Work instructions: When you reproduce the entries below, keep each one exact and drop any pictures.

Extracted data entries
================

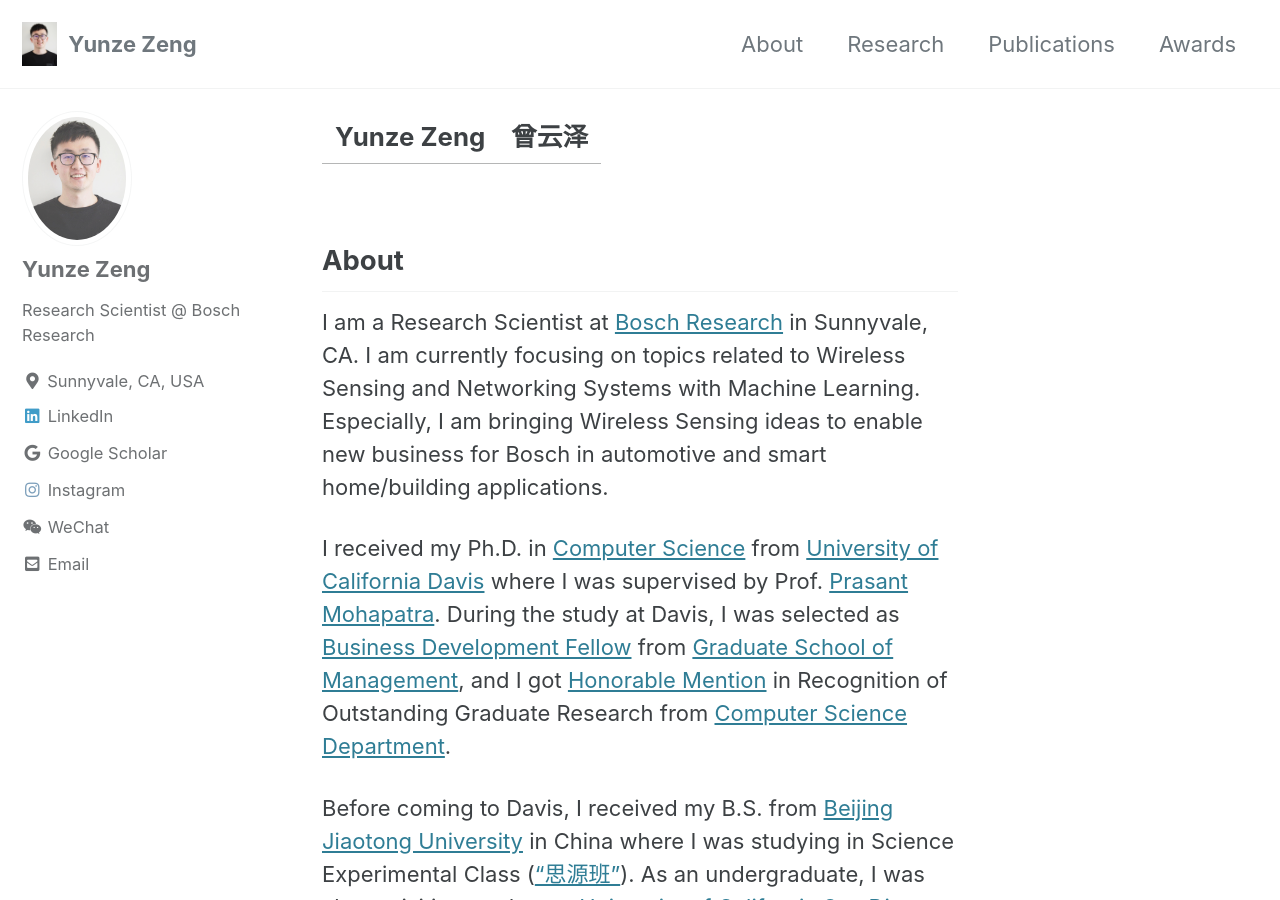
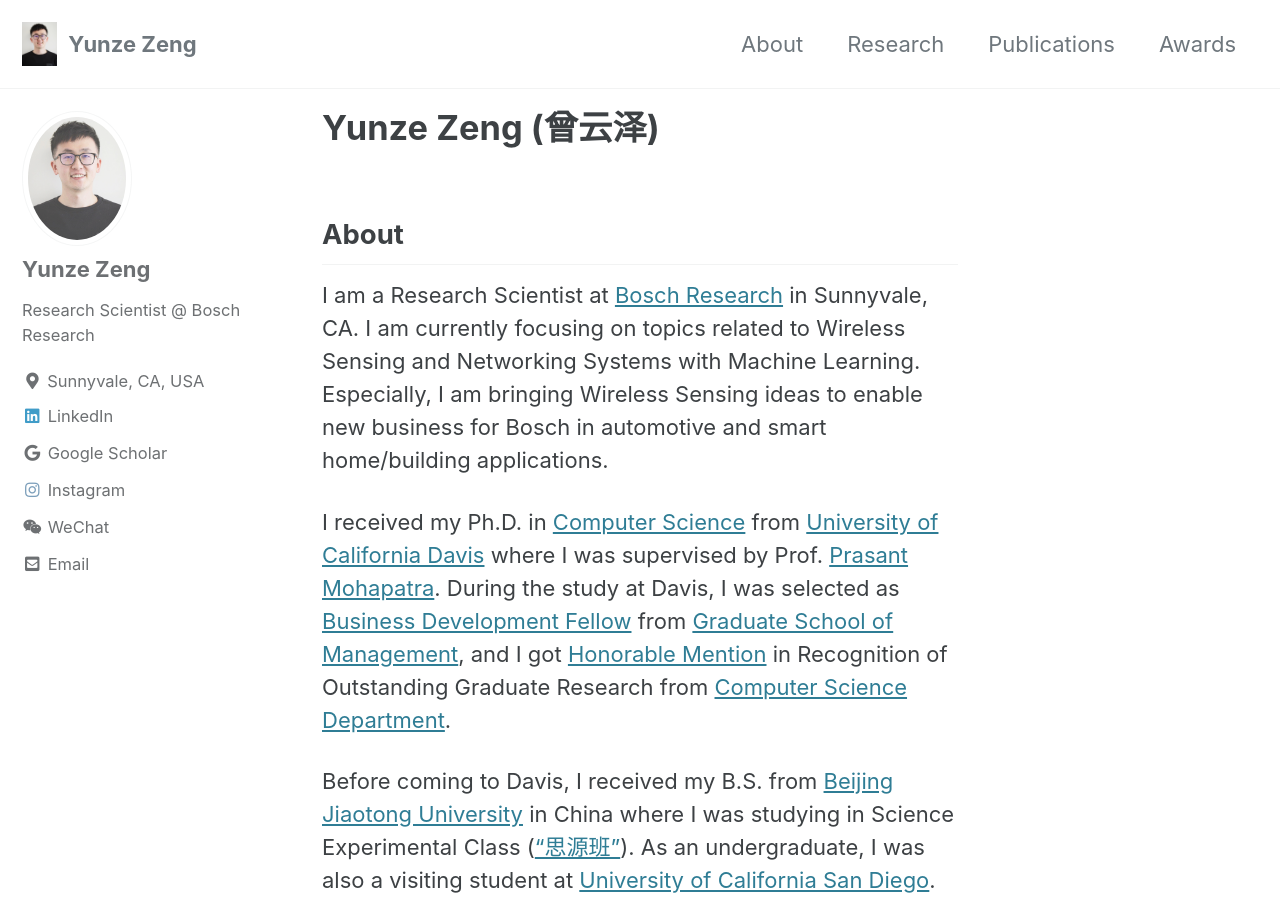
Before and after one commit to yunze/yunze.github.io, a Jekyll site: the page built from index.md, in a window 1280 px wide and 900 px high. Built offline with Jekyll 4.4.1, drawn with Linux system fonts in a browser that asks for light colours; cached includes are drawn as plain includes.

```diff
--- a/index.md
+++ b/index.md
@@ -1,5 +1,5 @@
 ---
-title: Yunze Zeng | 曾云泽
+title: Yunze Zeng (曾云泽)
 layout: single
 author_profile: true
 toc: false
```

================

Task response:
Before and after one commit to yunze/yunze.github.io, a Jekyll site: the page built from index.md, in a window 1280 px wide and 900 px high. Built offline with Jekyll 4.4.1, drawn with Linux system fonts in a browser that asks for light colours; cached includes are drawn as plain includes.

```diff
--- a/index.md
+++ b/index.md
@@ -1,5 +1,5 @@
 ---
-title: Yunze Zeng | 曾云泽
+title: Yunze Zeng (曾云泽)
 layout: single
 author_profile: true
 toc: false
```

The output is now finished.